What makes it a truly effective sequel to the brilliant Breath of the Wild is not just the story (which has elements of Infinity War, time travel, and even Spirited Away) is that it expands upon its already vast world into new heights. The same can be said about Spider-Man: Across the Spider Verse, the sequel to the animated masterclass Into the Spider Verse.
Not long after the events of the first film, young Miles Morales (Shameik Moore) is seen doing what we Spidey fans know every Spider-(wo)man has to deal with in the early days of their career: trying to balance fighting crime with having a somewhat every day life. Sadly for Miles, his real friends were not entirely of his own universe and left him in the first film. That changes when he gets a revisit by Gwen Stacey (Hailee Steinfeld), who we get to see more depth too as a character in this film. What she is doing in his universe I will not dive into: This is a film that I refuse to spoil further.
I even wish to refrain from mentioning the characters but I will tread lightly. The vocal cast is rather remarkable, including the likes of Brian Tyree Henry, Jason Schwartzman, Karan Soni, Issa Rae, and an almost unrecognizable Daniel Kaluuya. The biggest stand out is Oscar Issac as Spider Man 2099 (who was featured in the now legendary post credit scene in the first film).
I am struggling to come up with the right words to describe the animation of this film (for any word I use will be understating the effect of the film), but I will have to settle on simply stellar. As you may have gathered from the title (as well as the trailer), this film settles in more than one universe, each of which has their own animation style. You can see why this film (as well as the upcoming third film) were pushed back, and it was all for the better.
Even with the plethora of universes and their unique art styles, the core of every good Spider-Man flick is how relatable the protagonist is (especially to teenagers). Deep down, we all want to do what is right with the limited amount of time we have in our schedules (this was perfectly exemplified in 2004’s Spider-Man 2). We are always, in our own ways, thrown in situations where choices may seem like life or death. And, of course, we all just want to be told it is all okay at the end of the day.

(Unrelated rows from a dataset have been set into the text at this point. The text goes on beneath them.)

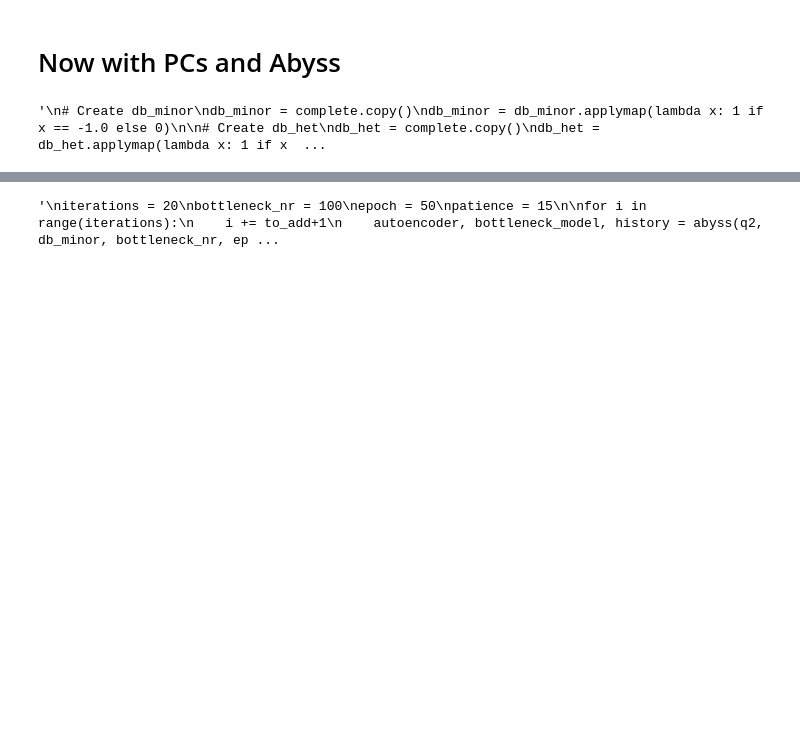
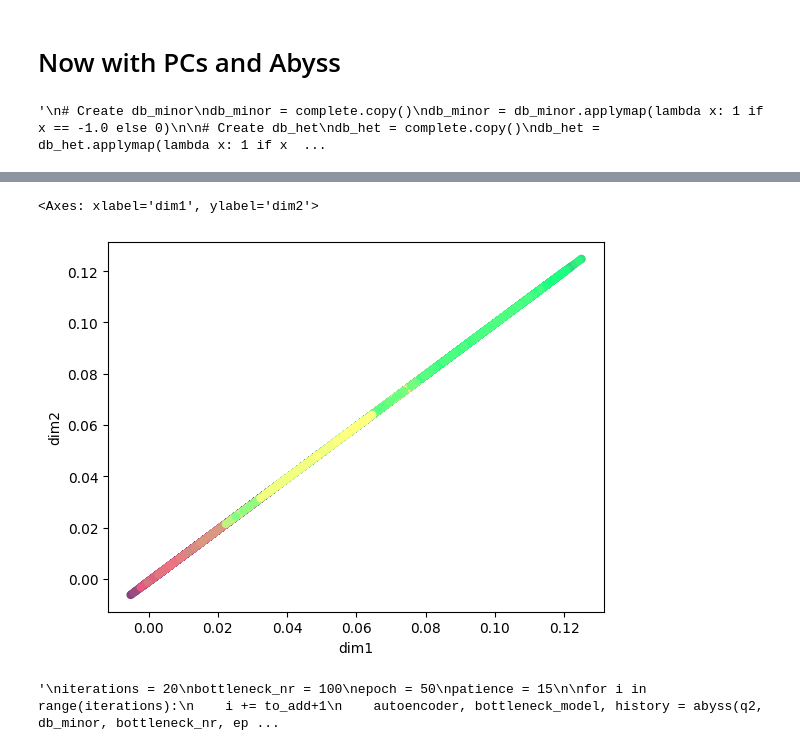
Before and after one commit to mat2m10/abyss_simulation, a Jupyter notebook: 09 Analysis only environment.ipynb, the cells around one changed output, grey strips where cells are left out. Drawn from its saved outputs; the diff is of its cells as text; code cells hidden in the pictures; blank space fills up the shorter version.

```diff
--- a/09 Analysis only environment.ipynb
+++ b/09 Analysis only environment.ipynb
@@ -388,3 +427,13 @@ except Exception as e:
+# %%
+autoencoder, bottleneck_model, history = abyss(db_minor, true_q2s, bottleneck_nr, epoch, patience)
+q2 = autoencoder(tf.convert_to_tensor(db_minor, dtype=tf.float32))
+q2 = pd.DataFrame(data=q2, columns = complete.columns)
+q2_bottle = pd.DataFrame(data=bottleneck_model(db_minor), columns = ['dim1', 'dim2'])
+# %%
+sns.scatterplot(x='dim1', y='dim2', data=q2_bottle, c=palette, linewidth=0)
+# %% [output]
+<Axes: xlabel='dim1', ylabel='dim2'>
+[figure, added]
 # %%
 """
 iterations = 20
```
Also changed, not shown: parts of 11 cells of this notebook.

Parents, the film has been compared to the likes of The Empire Strikes Back, but not just because of quality. It is indeed a darker film, mainly due to its themes. It has some casual swearing for a PG movie, but nothing too drastic. If you kids saw the first one, they are fine here.
At two hours and sixteen minutes, the film’s length is indeed the only minor qualm, even if it barely drags at any moment, even the intentionally slower, tender moments. I for one could not think of what part to cut if I were editing this.
Even at this length, I should note I did not get up once during the film to use the restroom.
And I consumed many liquids before and during the film.